Rise of Edwin and Morcar, Ill-fated Earls

If the mid-eleventh century is dominated by any theme, the rivalry between the great houses ranks close to the top. When Edward the Confessor became king, England was dominated by the Three Great Earls: Godwine of Wessex, Leofric of Mercia, and Siward of Northumbria. Edward made it his policy to leverage one (or two) against […]

New Release: THE SONS OF GODWINE

Emerging from the long shadow cast by his formidable father, Harold Godwineson showed himself to be a worthy successor to the Earldom of Wessex. In the following twelve years, he became the King’s most trusted advisor, practically taking the reins of government into his own hands. And on Edward the Confessor’s death, Harold Godwineson mounted […]

My review of HAROLD II: The Doomed Saxon King by Peter Rex

I’m not quite sure where I would put this volume in my own line-up of pre-conquest history books. On the one hand, it covered the issues intelligently and carefully. On the other hand, many of the major books he cites in his bibliography are already on my bookshelf…especially the 20th century sources.

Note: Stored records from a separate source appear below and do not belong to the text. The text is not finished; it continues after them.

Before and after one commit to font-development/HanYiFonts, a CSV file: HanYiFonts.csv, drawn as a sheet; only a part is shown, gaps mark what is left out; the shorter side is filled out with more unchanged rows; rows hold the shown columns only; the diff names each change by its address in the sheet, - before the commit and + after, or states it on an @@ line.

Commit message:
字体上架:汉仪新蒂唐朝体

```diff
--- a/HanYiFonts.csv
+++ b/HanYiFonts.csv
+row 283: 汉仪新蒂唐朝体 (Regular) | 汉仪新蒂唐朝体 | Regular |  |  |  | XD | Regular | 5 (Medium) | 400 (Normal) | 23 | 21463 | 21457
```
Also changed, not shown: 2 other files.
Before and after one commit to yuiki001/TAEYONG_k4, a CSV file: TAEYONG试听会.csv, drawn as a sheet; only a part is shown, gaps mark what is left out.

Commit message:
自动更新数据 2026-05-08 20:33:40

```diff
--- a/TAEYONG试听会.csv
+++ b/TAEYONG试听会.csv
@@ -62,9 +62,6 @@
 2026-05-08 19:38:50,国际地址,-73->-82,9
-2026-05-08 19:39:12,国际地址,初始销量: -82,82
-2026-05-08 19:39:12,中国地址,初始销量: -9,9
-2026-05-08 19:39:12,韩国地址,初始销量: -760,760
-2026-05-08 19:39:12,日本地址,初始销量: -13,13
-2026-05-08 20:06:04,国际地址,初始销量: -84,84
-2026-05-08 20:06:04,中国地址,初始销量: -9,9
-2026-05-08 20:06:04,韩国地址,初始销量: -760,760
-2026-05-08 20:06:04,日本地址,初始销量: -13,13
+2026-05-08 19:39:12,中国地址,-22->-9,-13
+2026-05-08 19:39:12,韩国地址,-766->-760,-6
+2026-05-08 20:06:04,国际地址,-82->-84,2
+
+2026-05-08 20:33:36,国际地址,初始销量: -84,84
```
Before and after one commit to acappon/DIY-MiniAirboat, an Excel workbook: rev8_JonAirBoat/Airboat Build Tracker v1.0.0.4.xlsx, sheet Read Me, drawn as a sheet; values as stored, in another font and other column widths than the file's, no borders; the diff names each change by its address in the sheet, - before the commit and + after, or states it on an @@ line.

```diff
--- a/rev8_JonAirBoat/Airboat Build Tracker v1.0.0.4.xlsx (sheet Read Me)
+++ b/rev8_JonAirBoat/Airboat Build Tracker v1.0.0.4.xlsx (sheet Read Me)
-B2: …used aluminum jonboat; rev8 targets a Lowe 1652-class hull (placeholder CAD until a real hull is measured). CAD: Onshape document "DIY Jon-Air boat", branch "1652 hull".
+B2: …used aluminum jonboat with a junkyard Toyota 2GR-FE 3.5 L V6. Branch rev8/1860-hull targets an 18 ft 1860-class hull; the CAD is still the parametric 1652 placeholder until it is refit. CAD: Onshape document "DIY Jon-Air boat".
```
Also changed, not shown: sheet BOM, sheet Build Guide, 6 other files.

So on the […]

Malcolm III and Tostig Godwineson

The friendship between Tostig Godwineson and King Malcolm of Scotland seems to have been largely overlooked, but it seems to me that it had a significant impact on Tostig’s career. When Tostig was made Earl of Northumbria in 1055, Malcolm had been unofficial king for a year or so. As usual, there is much confusion regarding […]

The Children of Harold Godwineson

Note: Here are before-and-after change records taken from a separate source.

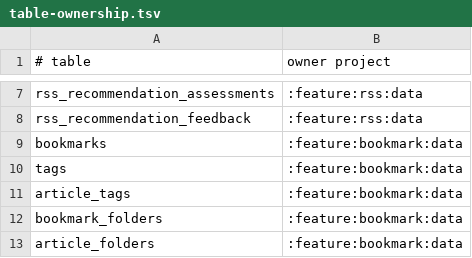
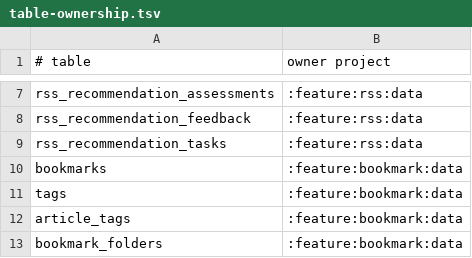
Before and after one commit to sterashima78/android-app, a TSV file: config/architecture/table-ownership.tsv, drawn as a sheet; only a part is shown, gaps mark what is left out; the shorter side is filled out with more unchanged rows.

```diff
--- a/config/architecture/table-ownership.tsv
+++ b/config/architecture/table-ownership.tsv
@@ -8,2 +8,3 @@ rss_recommendation_assessments	:feature:rss:data
 rss_recommendation_feedback	:feature:rss:data
+rss_recommendation_tasks	:feature:rss:data
 bookmarks	:feature:bookmark:data
```
Also changed, not shown: 36 other files.
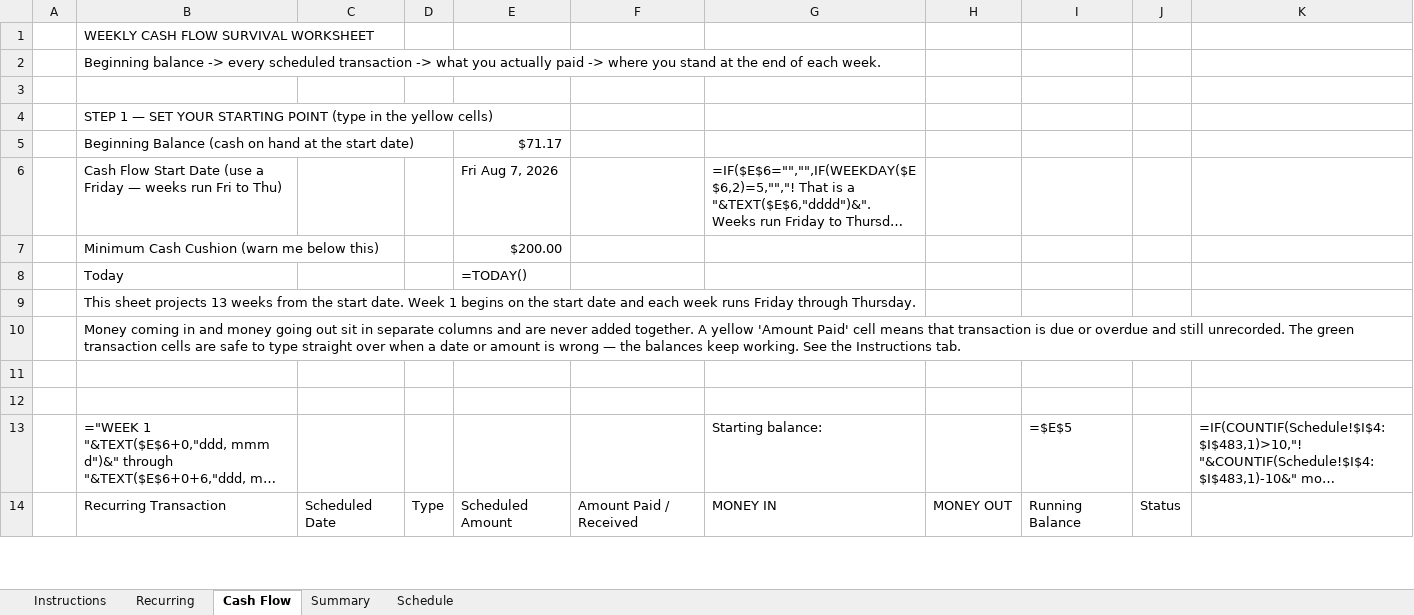
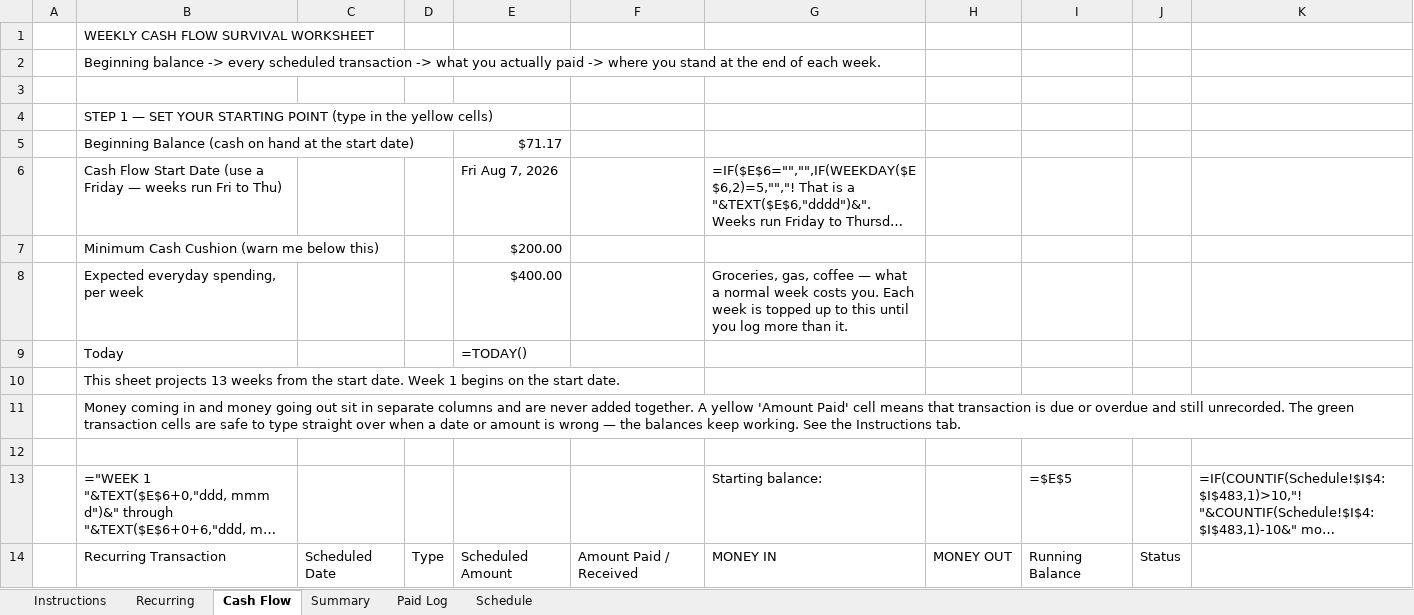
Before and after one commit to NBiryukov25/Budget, an Excel workbook: Weekly_Cash_Flow_Survival.xlsx, sheet Cash Flow, drawn as a sheet; only a part is shown; long unchanged cells end in …; values as stored, in another font and other column widths than the file's, no cell formats; formulas without a stored value are shown as written; conditional formats not drawn; removed rows and columns are numbered as before the commit, all else as after; the diff covers the shown part only; the diff names each change by its address in the sheet, - before the commit and + after, or states it on an @@ line.

```diff
--- a/Weekly_Cash_Flow_Survival.xlsx (sheet Cash Flow)
+++ b/Weekly_Cash_Flow_Survival.xlsx (sheet Cash Flow)
+sheet tab: Paid Log
+row 8:  | Expected everyday spending, per week |  |  | $400.00 |  | Groceries, gas, coffee — what a normal week costs you. Each week is topped up to this until you log more than it.
-B10: …the start date and each week runs Friday through Thursday.
+B10: …the start date.
-row 11: (empty)
```
Also changed, not shown: 429 edited cells elsewhere in this sheet, sheet Summary, sheet Recurring, cell formats, Weekly_Cash_Flow_Survival_YOURS.xlsx, 2 other files.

Like much of the eleventh century, the fate of Harold’s children is somewhat vague. We have a pretty good idea about the immediate years after the Battle of Hastings, but with the exception of Harold’s daughter Gytha we don’t exactly know what happened to them. Harold’s long relationship with his handfasted wife Edith Swanneck produced […]

Did Harold die from an Arrow in the Eye?

The Bayeux Tapestry gave us an iconic image of Harold pulling an arrow from his eye. It must be Harold: the name is embroidered around his head and spear. And since the Tapestry is created so close in time to the actual event, it is considered one of the major sources of documentation and hence […]

Map of Stamfordbridge Campaign

Once again I stumbled across a very helpful map in Volume 3 of Freeman’s History of the Norman Conquest. In my mind I had trouble locating the relative locations of these important spots so this is very helpful to me. The sequence of events: 1) Harald Hardrada lands at Riccall, leaving his fleet there. The […]

Did Edward the Confessor give the crown to Duke William?

In my mind, this is one of the most provocative questions of the Middle Ages. In 1066, Duke William acted with the surety of someone who believed in what he was doing. To take such a big risk, he must have had good reason. William did not have a drop of royal blood in him, […]

Review of “The House of Godwine” by Emma Mason

The House of Godwine: The History of a Dynasty by Emma Mason My rating: 5 of 5 stars I read this book some months ago, and today, as I was looking up a detail for more clarification, I realized that this volume was full of paper slips marking important passages. Then I realized I never […]

Where is Harold Godwineson Buried?

Despite all the brouhaha back in 2014 about scanning the grounds of Waltham Abbey for the body of Harold, the more recent theory that he lies in one of four tombs under St Michael’s Church in Bishop’s Stortford, Herts, or the fanciful conjecture that he survived the battle and lived in obscurity, I wonder if […]